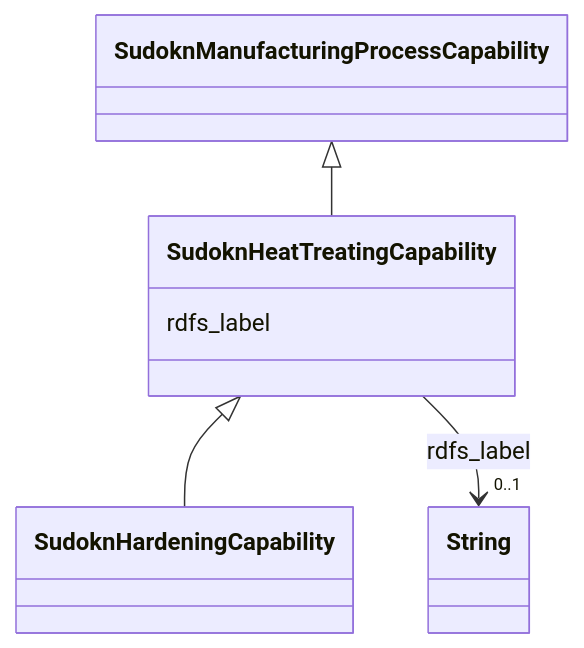
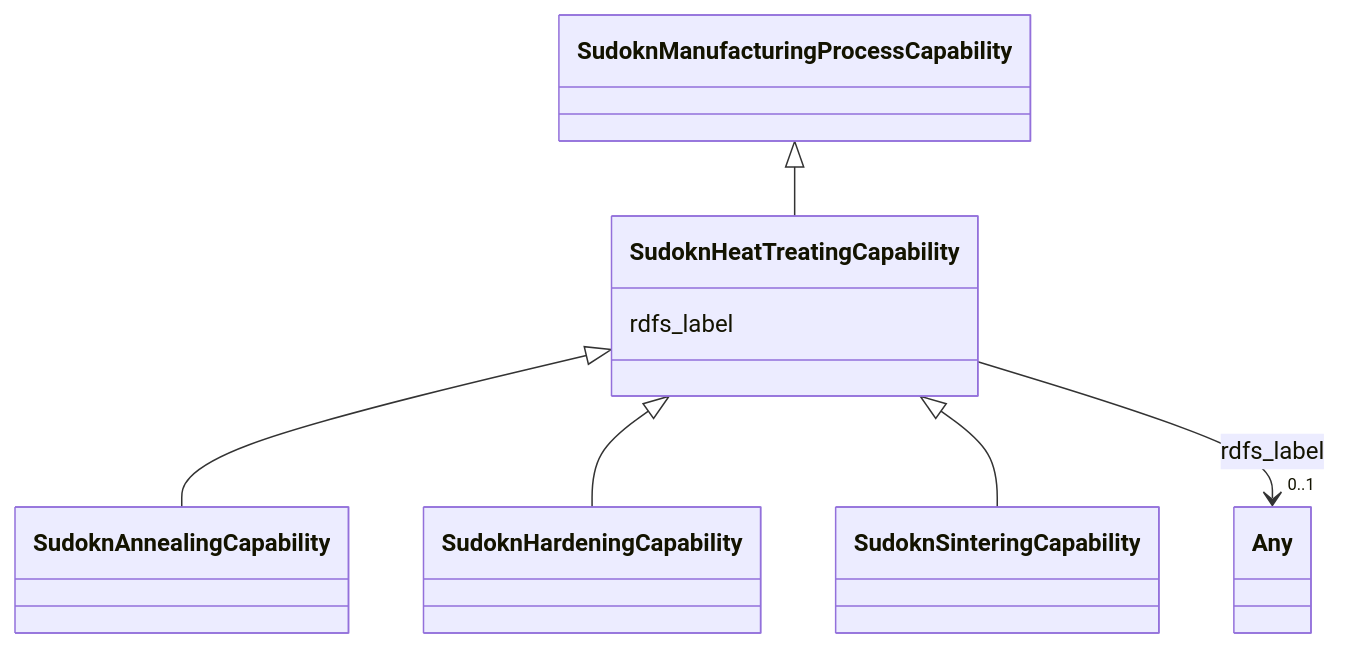
Before and after one commit to frink-okn/graph-descriptions: the diagram in sudokn-kg/classes/SudoknHeatTreatingCapability.md, drawn with Mermaid. The commit also changed other lines of this file and 903 other files, not shown here.

````diff
--- a/sudokn-kg/classes/SudoknHeatTreatingCapability.md
+++ b/sudokn-kg/classes/SudoknHeatTreatingCapability.md
@@ -23,23 +18,27 @@
 ```mermaid
  classDiagram
     class SudoknHeatTreatingCapability
     click SudoknHeatTreatingCapability href "../SudoknHeatTreatingCapability"
       SudoknManufacturingProcessCapability <|-- SudoknHeatTreatingCapability
         click SudoknManufacturingProcessCapability href "../SudoknManufacturingProcessCapability"
       
 
+      SudoknHeatTreatingCapability <|-- SudoknAnnealingCapability
+        click SudoknAnnealingCapability href "../SudoknAnnealingCapability"
       SudoknHeatTreatingCapability <|-- SudoknHardeningCapability
         click SudoknHardeningCapability href "../SudoknHardeningCapability"
+      SudoknHeatTreatingCapability <|-- SudoknSinteringCapability
+        click SudoknSinteringCapability href "../SudoknSinteringCapability"
       
       
       SudoknHeatTreatingCapability : rdfs_label
         
           
     
     
-    SudoknHeatTreatingCapability --> "0..1" String : rdfs_label
-    click String href "../String"
+    SudoknHeatTreatingCapability --> "0..1" Any : rdfs_label
+    click Any href "../Any"
 
         
       
 ```
````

_ _ _ _ _ _ _

- **WHAT TO WORK ON**: Copy out all the records exactly as they read, and omit the pictures.

- **FINISHED TASK**:
Before and after one commit to frink-okn/graph-descriptions: the diagram in sudokn-kg/classes/SudoknHeatTreatingCapability.md, drawn with Mermaid. The commit also changed other lines of this file and 903 other files, not shown here.

````diff
--- a/sudokn-kg/classes/SudoknHeatTreatingCapability.md
+++ b/sudokn-kg/classes/SudoknHeatTreatingCapability.md
@@ -23,23 +18,27 @@
 ```mermaid
  classDiagram
     class SudoknHeatTreatingCapability
     click SudoknHeatTreatingCapability href "../SudoknHeatTreatingCapability"
       SudoknManufacturingProcessCapability <|-- SudoknHeatTreatingCapability
         click SudoknManufacturingProcessCapability href "../SudoknManufacturingProcessCapability"
       
 
+      SudoknHeatTreatingCapability <|-- SudoknAnnealingCapability
+        click SudoknAnnealingCapability href "../SudoknAnnealingCapability"
       SudoknHeatTreatingCapability <|-- SudoknHardeningCapability
         click SudoknHardeningCapability href "../SudoknHardeningCapability"
+      SudoknHeatTreatingCapability <|-- SudoknSinteringCapability
+        click SudoknSinteringCapability href "../SudoknSinteringCapability"
       
       
       SudoknHeatTreatingCapability : rdfs_label
         
           
     
     
-    SudoknHeatTreatingCapability --> "0..1" String : rdfs_label
-    click String href "../String"
+    SudoknHeatTreatingCapability --> "0..1" Any : rdfs_label
+    click Any href "../Any"
 
         
       
 ```
````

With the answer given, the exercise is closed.